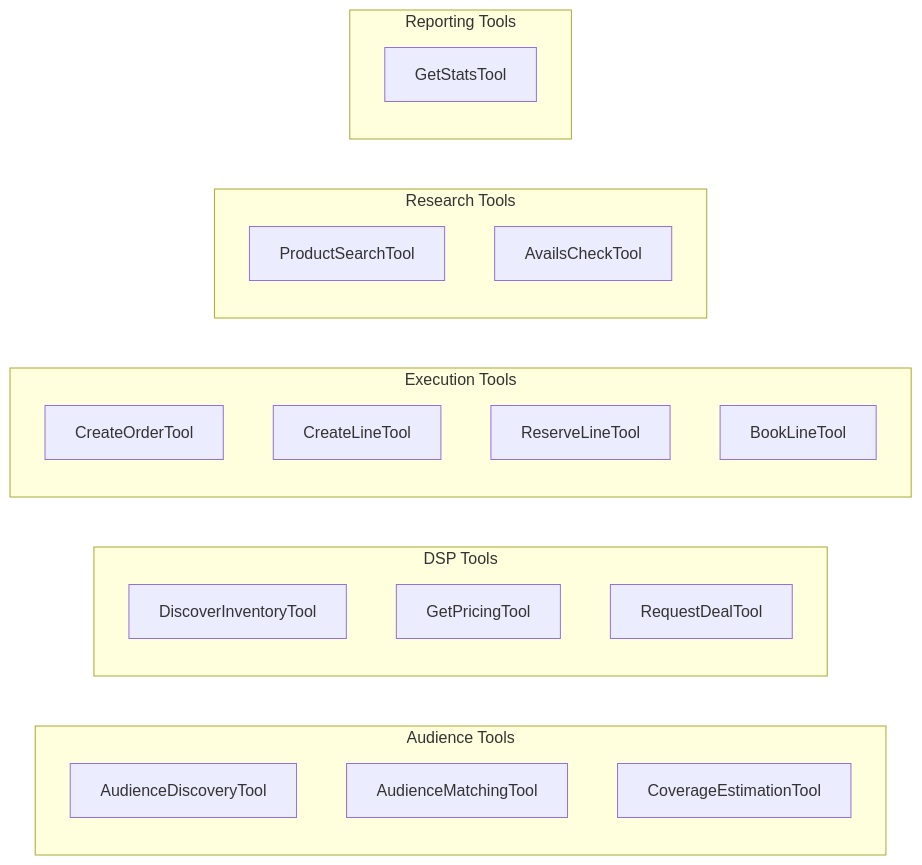
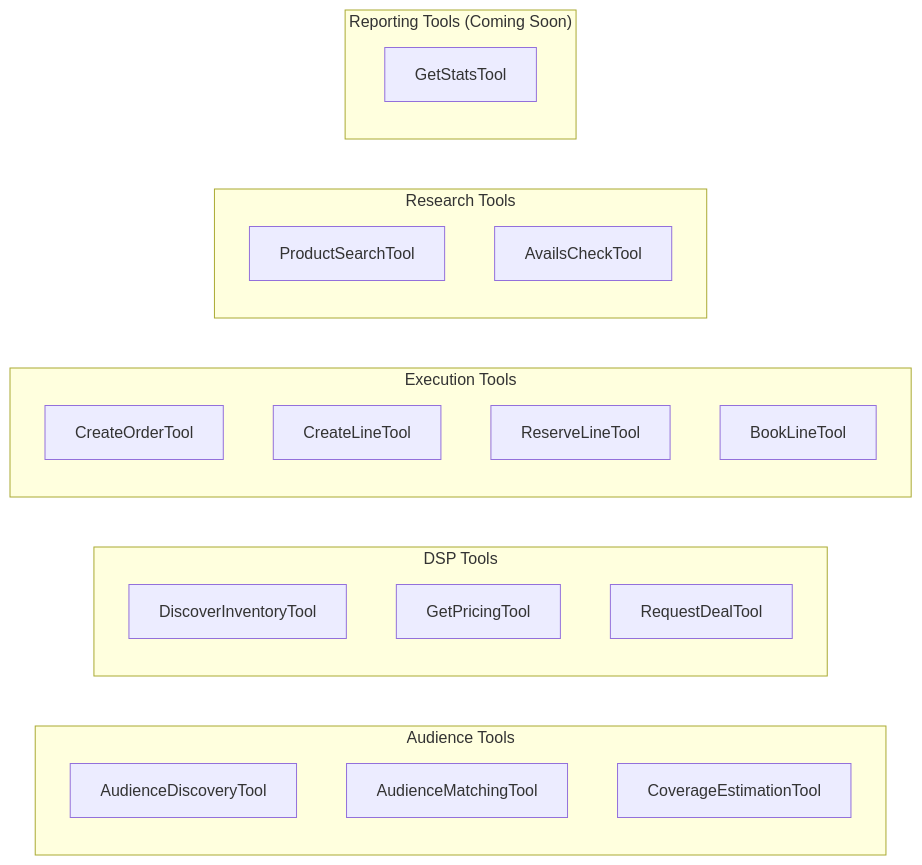
The diagram in docs/architecture/tools.md (arkevo/buyer-agent), drawn with Mermaid before and after one commit. The commit also changed other lines of this file and 2 other files, not shown here.

First line of the commit message:
Add Coming Soon admonitions for Reporting Agent references

````diff
--- a/docs/architecture/tools.md
+++ b/docs/architecture/tools.md
@@ -7,30 +7,30 @@
 ```mermaid
 graph LR
     subgraph Audience["Audience Tools"]
         AD[AudienceDiscoveryTool]
         AM[AudienceMatchingTool]
         CE[CoverageEstimationTool]
     end
 
     subgraph DSP["DSP Tools"]
         DI[DiscoverInventoryTool]
         GP[GetPricingTool]
         RD[RequestDealTool]
     end
 
     subgraph Execution["Execution Tools"]
         CO[CreateOrderTool]
         CL[CreateLineTool]
         RL[ReserveLineTool]
         BL[BookLineTool]
     end
 
     subgraph Research["Research Tools"]
         PS[ProductSearchTool]
         AC[AvailsCheckTool]
     end
 
-    subgraph Reporting["Reporting Tools"]
+    subgraph Reporting["Reporting Tools (Coming Soon)"]
         GS[GetStatsTool]
     end
 ```
````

## [The task]
Copy out, from the data above, each line where the string "docs" is present.

## [Problem solution]
The diagram in docs/architecture/tools.md (arkevo/buyer-agent), drawn with Mermaid before and after one commit. The commit also changed other lines of this file and 2 other files, not shown here.
--- a/docs/architecture/tools.md
+++ b/docs/architecture/tools.md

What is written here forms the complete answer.